If you hadnt said GT and pe 8, a Stella 8000fa(pre 2008) and a 10000sw(2008 and newer) would be perfect. But with GT's and pe 8 as a requirement the 10000Fa and 18000sw would get the nod (also heavier)
Biggest things are making sure the rod is sized to load up correctly, using proper technique, and practice. So, like Doug was saying, if all of these are OK, any of the high end offshore reels should be fine. Surf reels are just not up to the high drag required.
Having said that, here are 3 ideas (just ideas) to get an extra few yards....
Go with smaller 8000FA, 8000/10000SW frame reels if it has the line capacity. The smaller diameter spool should create a little less line slap at stripper guide possibly resulting in longer casts.

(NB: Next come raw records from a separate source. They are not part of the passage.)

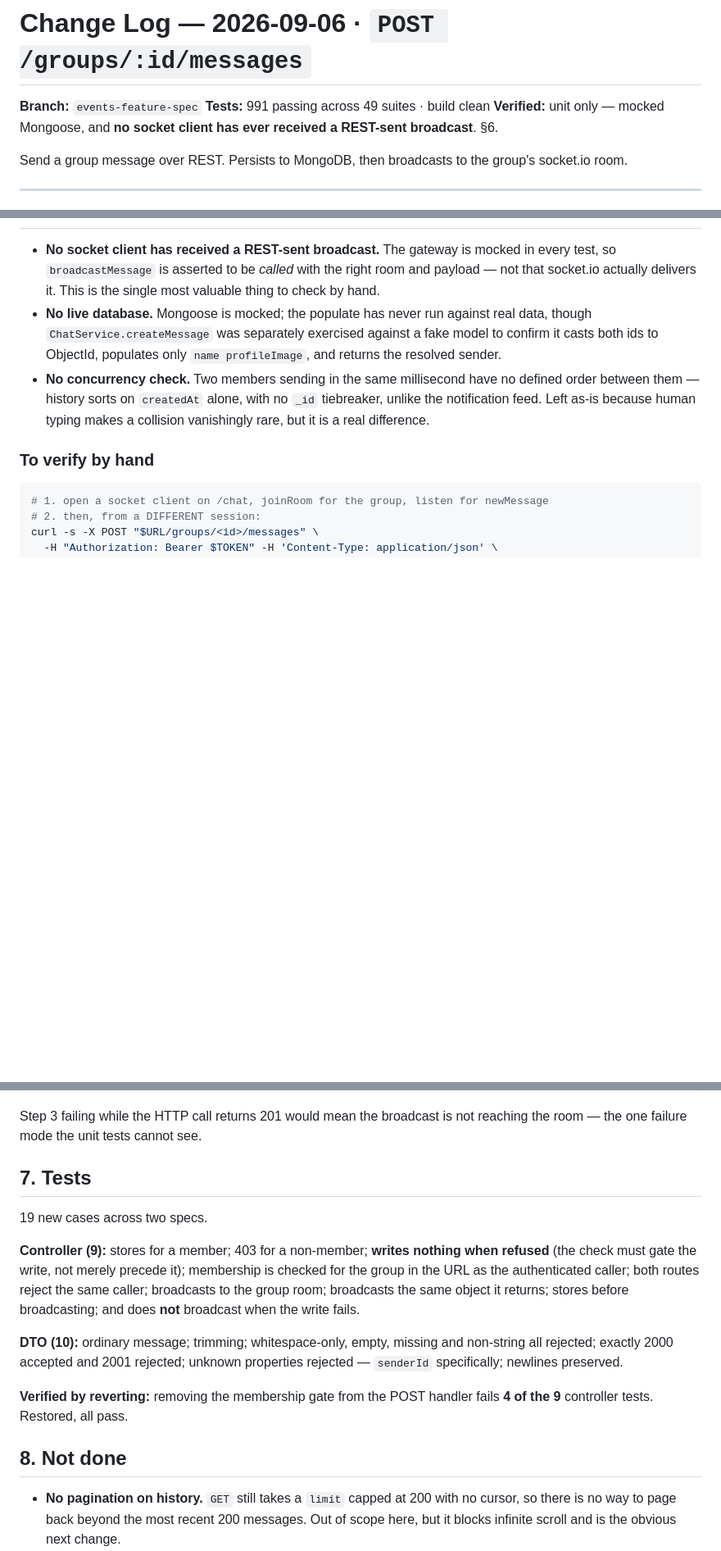
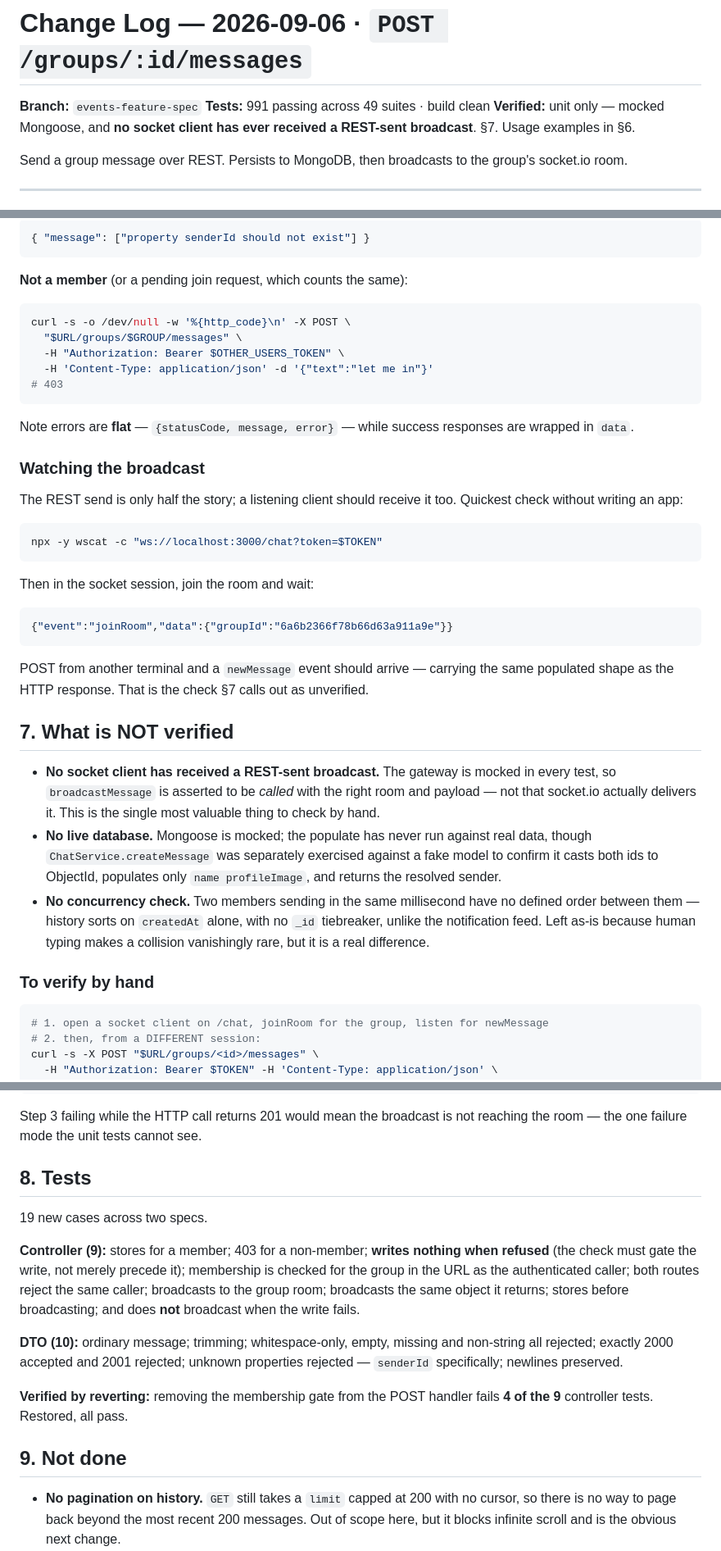
Before and after one commit to heinlinaung/kickr_backend, a Markdown page: docs/change-logs/2026-09-06_send_message_rest.md, 3 parts joined by grey strips. Shown at 82% size. Rendered like a GitHub page; blank space fills up the shorter version.

````diff
--- a/docs/change-logs/2026-09-06_send_message_rest.md
+++ b/docs/change-logs/2026-09-06_send_message_rest.md
@@ -3,7 +3,7 @@
 **Branch:** `events-feature-spec`
 **Tests:** 991 passing across 49 suites · build clean
 **Verified:** unit only — mocked Mongoose, and **no socket client has ever
-received a REST-sent broadcast**. §6.
+received a REST-sent broadcast**. §7. Usage examples in §6.
 
 Send a group message over REST. Persists to MongoDB, then broadcasts to the
 group's socket.io room.
@@ -77,3 +171,40 @@ multi-line message is legitimate.
+```json
+{ "message": ["property senderId should not exist"] }
+```
+
+**Not a member** (or a pending join request, which counts the same):
+
+```bash
+curl -s -o /dev/null -w '%{http_code}\n' -X POST \
+  "$URL/groups/$GROUP/messages" \
+  -H "Authorization: Bearer $OTHER_USERS_TOKEN" \
+  -H 'Content-Type: application/json' -d '{"text":"let me in"}'
+# 403
+```
+
+Note errors are **flat** — `{statusCode, message, error}` — while success
+responses are wrapped in `data`.
+
+### Watching the broadcast
+
+The REST send is only half the story; a listening client should receive it too.
+Quickest check without writing an app:
+
+```bash
+npx -y wscat -c "ws://localhost:3000/chat?token=$TOKEN"
+```
+
+Then in the socket session, join the room and wait:
+
+```json
+{"event":"joinRoom","data":{"groupId":"6a6b2366f78b66d63a911a9e"}}
+```
+
+POST from another terminal and a `newMessage` event should arrive — carrying
+the same populated shape as the HTTP response. That is the check §7 calls out
+as unverified.
+
+## 7. What is NOT verified
 
 - **No socket client has received a REST-sent broadcast.** The gateway is
   mocked in every test, so `broadcastMessage` is asserted to be *called* with
@@ -102,7 +233,7 @@ curl -s -X POST "$URL/groups/<id>/messages" \
 Step 3 failing while the HTTP call returns 201 would mean the broadcast is not
 reaching the room — the one failure mode the unit tests cannot see.
 
-## 7. Tests
+## 8. Tests
 
 19 new cases across two specs.
 
@@ -120,7 +251,7 @@ properties rejected — `senderId` specifically; newlines preserved.
 **Verified by reverting:** removing the membership gate from the POST handler
 fails **4 of the 9** controller tests. Restored, all pass.
 
-## 8. Not done
+## 9. Not done
 
 - **No pagination on history.** `GET` still takes a `limit` capped at 200 with
   no cursor, so there is no way to page back beyond the most recent 200
````
Also changed, not shown: other parts of docs/change-logs/2026-09-06_send_message_rest.md (+95 -1 lines).
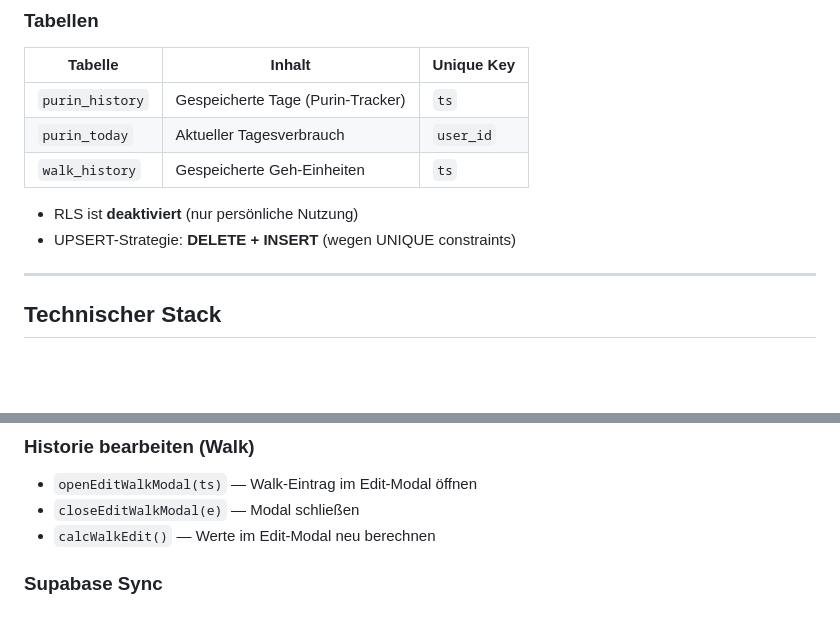
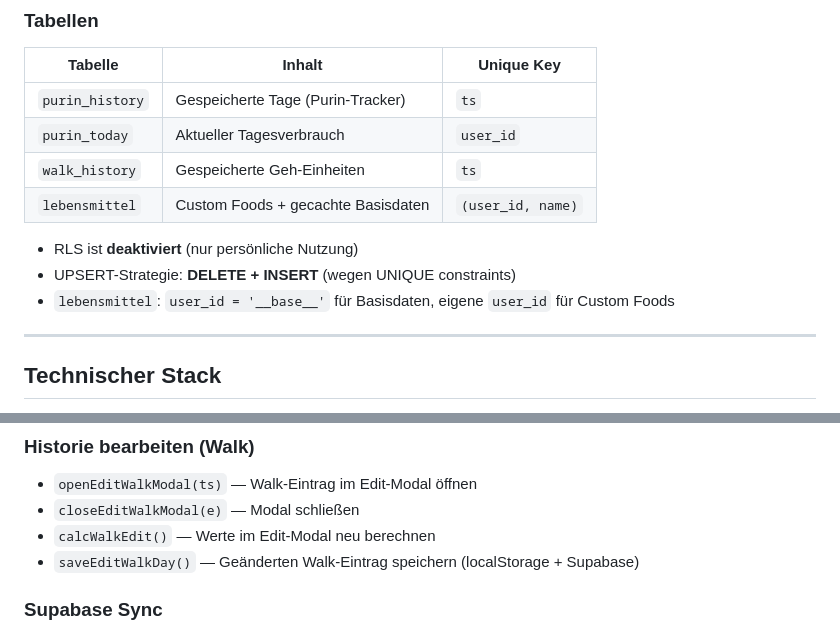
Before and after one commit to slapshot75/healthtracker, a Markdown page: CLAUDE.md, 2 parts joined by grey strips. Rendered like a GitHub page; blank space fills up the shorter version.

```diff
--- a/CLAUDE.md
+++ b/CLAUDE.md
@@ -54,9 +54,11 @@ const SUPABASE_KEY = 'SUPABASE_KEY_PLACEHOLDER';   // wird von Pipeline ersetzt
 | `purin_history` | Gespeicherte Tage (Purin-Tracker) | `ts` |
 | `purin_today` | Aktueller Tagesverbrauch | `user_id` |
 | `walk_history` | Gespeicherte Geh-Einheiten | `ts` |
+| `lebensmittel` | Custom Foods + gecachte Basisdaten | `(user_id, name)` |
 
 - RLS ist **deaktiviert** (nur persönliche Nutzung)
 - UPSERT-Strategie: **DELETE + INSERT** (wegen UNIQUE constraints)
+- `lebensmittel`: `user_id = '__base__'` für Basisdaten, eigene `user_id` für Custom Foods
 
 ---
 
@@ -140,6 +153,7 @@ const FAT_LIMIT     = 65;   // g
 - `openEditWalkModal(ts)` — Walk-Eintrag im Edit-Modal öffnen
 - `closeEditWalkModal(e)` — Modal schließen
 - `calcWalkEdit()` — Werte im Edit-Modal neu berechnen
+- `saveEditWalkDay()` — Geänderten Walk-Eintrag speichern (localStorage + Supabase)
 
 ### Supabase Sync
 - `syncUpload()` — Alle lokalen Daten zu Supabase hochladen
```
Also changed, not shown: other parts of CLAUDE.md (+18 -6 lines).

If you can spring for the extra jack... Get the newer SW series Stella. They have the improved lip design that's supposed to help casting. I haven't tested them head-to-head since I only have new 20000SW and don't cast with it.
Get the best PE6/8 line you can afford. High-end PE that's intended for casting should be smaller and softer. This should help with casting distance, (if it doesn't get wind knots) and help make sure you get more onto the smaller frame 8000/10000 reel above.
"I'm looking for a long cast offshore reel, been searching & it seems surf reels are the only ones with longer casts. Help plz!"
This question implies a comparison to conventional casting reels. If we're talkin conventionals then reels that completely disengage the spool are going to be some of the best casting reels. And with good technique, you'll be able to hurl some poppers and iron a good distance.
The Avets spin forever. The Avet LX and JX are excellent casting reels and will fish 40-50lb really well. If you're looking for something a little heavier the Avet HX (narrow) will fit the bill for 60lb. If you can find a Baja Special, that's also a worthwhile acquisition. The Diawa Saltist 30T is also a good reel.
Using a spinning reel to cast has it's advantages like avoiding bird-nesting your line. Regardless of how good a caster your may be or how educated your thumb is, chances are if you cast all day long, you'll run into bird nesting your spool and it won't be pretty when that big YFT smashes into your lure while your fingers are trying to untangle the mess. It is highly recommended to use a spinning reel for distance and continuous casting.
I just sold an Avet JX that I magged for casting. On a 12' surf rod I could hurl it farther than any of my spinning setups. On the 7-8' range I could cast the spinners further.
I really like the JX for casting, especially on the beach!